Being queer and Mormon at the same time also has its challenges. I’m told that I am too queer to be Mormon and too Mormon to be queer. I feel like an interloper, like I don’t belong in either community. Tolerated instead of welcomed and being jeered for wanting to nurture my spirituality along with my identity as an out, proud queer person. I have been told that I have to choose one or the other. I am frustrated and confused and sometimes I feel like Beyonce in that GIF where she pulls an entire pizza out of her hair.
Por que no los dos? Why can’t I be both queer AND Mormon? The mental gymnastics of this is exhausting and has pushed me into despair and depression many times. I became convinced that I would never be loved for who I truly am. And then I came across an “It Gets Better” video out of Brigham Young University that showed me I wasn’t alone in this experience. It turns out there are many people in my faith community who honour (to varying degrees) their queer identity and their beliefs. This helped me seek counseling and guidance through which I learned to embrace myself more fully. I finally felt validated.
A Little Out of Pl-Ace
Last, I would like consider my asexual identity in the context of today’s gay culture. The current image of the gay male is highly sexualized and this is yet another aspect of my life where I don’t fit in. I’ve been asked the most ridiculous things like if I identify sexually as a plant or do I envision reproducing myself by splitting in half. Everything valued in gay culture seems to be based on looks or the pursuit of the next hook-up. Just look at how many apps are dedicated to meeting others for sex. There is hardly any space for the guy who wants to meet others to just talk - about other stuff, like Disney iconography, the east coast ballroom scene, or the complex nature of umami.
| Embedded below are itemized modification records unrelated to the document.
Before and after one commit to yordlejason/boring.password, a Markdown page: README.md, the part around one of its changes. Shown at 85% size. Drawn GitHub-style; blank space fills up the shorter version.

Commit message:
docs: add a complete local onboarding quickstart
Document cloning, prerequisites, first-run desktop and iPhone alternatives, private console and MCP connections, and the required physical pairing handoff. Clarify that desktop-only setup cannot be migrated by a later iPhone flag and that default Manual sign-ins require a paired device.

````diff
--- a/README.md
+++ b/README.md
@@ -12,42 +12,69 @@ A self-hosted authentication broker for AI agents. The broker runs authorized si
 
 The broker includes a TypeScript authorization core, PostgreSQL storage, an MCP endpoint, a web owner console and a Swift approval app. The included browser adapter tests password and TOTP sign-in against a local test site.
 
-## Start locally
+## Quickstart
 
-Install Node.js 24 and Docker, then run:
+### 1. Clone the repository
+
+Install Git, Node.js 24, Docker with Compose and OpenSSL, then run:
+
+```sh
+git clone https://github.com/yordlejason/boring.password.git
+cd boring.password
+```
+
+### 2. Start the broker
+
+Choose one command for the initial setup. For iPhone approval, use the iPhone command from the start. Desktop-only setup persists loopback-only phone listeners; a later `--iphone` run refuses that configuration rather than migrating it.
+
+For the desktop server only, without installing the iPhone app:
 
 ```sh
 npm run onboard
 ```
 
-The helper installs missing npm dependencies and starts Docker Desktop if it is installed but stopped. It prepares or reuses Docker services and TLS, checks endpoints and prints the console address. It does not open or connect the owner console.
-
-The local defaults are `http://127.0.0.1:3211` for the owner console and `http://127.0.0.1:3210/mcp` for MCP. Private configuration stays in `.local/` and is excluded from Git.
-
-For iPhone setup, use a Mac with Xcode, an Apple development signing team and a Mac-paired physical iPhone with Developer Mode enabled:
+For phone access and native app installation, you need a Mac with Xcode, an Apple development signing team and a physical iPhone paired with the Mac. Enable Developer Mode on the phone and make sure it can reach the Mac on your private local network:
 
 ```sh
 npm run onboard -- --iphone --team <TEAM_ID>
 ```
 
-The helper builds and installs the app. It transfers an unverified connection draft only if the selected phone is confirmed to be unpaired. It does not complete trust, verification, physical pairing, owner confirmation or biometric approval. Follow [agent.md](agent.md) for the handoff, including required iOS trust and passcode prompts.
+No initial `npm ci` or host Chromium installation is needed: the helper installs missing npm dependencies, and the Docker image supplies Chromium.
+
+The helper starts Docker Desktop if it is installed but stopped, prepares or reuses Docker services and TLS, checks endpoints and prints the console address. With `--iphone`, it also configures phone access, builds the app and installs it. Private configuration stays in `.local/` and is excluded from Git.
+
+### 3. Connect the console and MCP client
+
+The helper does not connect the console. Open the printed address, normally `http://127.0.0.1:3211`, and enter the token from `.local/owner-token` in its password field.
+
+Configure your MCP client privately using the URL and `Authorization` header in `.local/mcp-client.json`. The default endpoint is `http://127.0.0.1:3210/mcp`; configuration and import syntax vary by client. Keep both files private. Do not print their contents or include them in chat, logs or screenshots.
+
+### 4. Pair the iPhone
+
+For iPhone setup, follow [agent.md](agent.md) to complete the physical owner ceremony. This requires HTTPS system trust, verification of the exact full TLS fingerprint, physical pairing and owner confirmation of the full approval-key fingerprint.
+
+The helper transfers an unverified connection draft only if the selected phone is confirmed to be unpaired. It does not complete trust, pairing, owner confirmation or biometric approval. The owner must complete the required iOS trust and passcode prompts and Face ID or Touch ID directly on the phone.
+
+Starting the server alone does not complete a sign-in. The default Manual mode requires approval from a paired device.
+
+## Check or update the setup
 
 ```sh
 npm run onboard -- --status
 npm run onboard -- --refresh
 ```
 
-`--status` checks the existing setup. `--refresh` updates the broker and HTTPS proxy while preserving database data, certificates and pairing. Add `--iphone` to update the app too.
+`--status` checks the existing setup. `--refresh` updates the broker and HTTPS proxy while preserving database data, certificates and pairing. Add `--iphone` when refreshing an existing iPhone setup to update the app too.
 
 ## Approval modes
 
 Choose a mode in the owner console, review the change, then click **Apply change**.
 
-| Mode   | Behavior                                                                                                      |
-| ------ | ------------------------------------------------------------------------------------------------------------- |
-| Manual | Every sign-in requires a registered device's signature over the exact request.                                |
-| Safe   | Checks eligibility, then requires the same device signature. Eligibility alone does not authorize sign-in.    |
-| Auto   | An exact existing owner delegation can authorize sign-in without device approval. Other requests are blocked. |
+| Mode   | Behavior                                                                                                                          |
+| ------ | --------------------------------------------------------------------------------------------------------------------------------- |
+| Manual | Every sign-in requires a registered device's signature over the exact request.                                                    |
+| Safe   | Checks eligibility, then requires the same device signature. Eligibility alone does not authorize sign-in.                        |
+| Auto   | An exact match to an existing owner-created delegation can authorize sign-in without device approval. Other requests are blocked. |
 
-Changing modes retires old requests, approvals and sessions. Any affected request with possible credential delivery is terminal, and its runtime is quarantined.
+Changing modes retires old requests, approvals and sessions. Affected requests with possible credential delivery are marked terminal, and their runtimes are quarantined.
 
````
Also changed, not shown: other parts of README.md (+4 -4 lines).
I noticed at a gay men’s health summit a shift from use of the term “men who have sex with men” to “guys who like guys” as a descriptor of the larger community. This is a positive change that pays respect to romantic orientation of queerness. It is affirming to those of us who don’t always experience sexual attraction. My identity as Ace (a moniker we use in the community) has served to enhance my understanding of the intricate nature of relationships and how to best to manage these dynamics. It has shown me the importance of investing just as much, if not more, into my platonic relationships. Being Ace has helped me to share my attention across a wider scope of relationships and to really put and effort in with those who are important to me.
My experience is just one of many within our community. I hope that I have broadened your perspective and inspired you to do what you can to improve the quality of life in our Queer-munity. I would encourage everyone to examine whatever privileges you enjoy to see how you can leverage them to help others. Learn about all the different communities in our larger LGBTQIA+ group and think about how each of them has a desire to feel welcome. We have a rich history. Let’s push ourselves to be more inclusive and open. We can do better.
By Lowell Villacanas Acorda
* The views expressed in this article are solely those of the author(s) and do not necessarily reflect the policies or opinions of CBRC or its funders.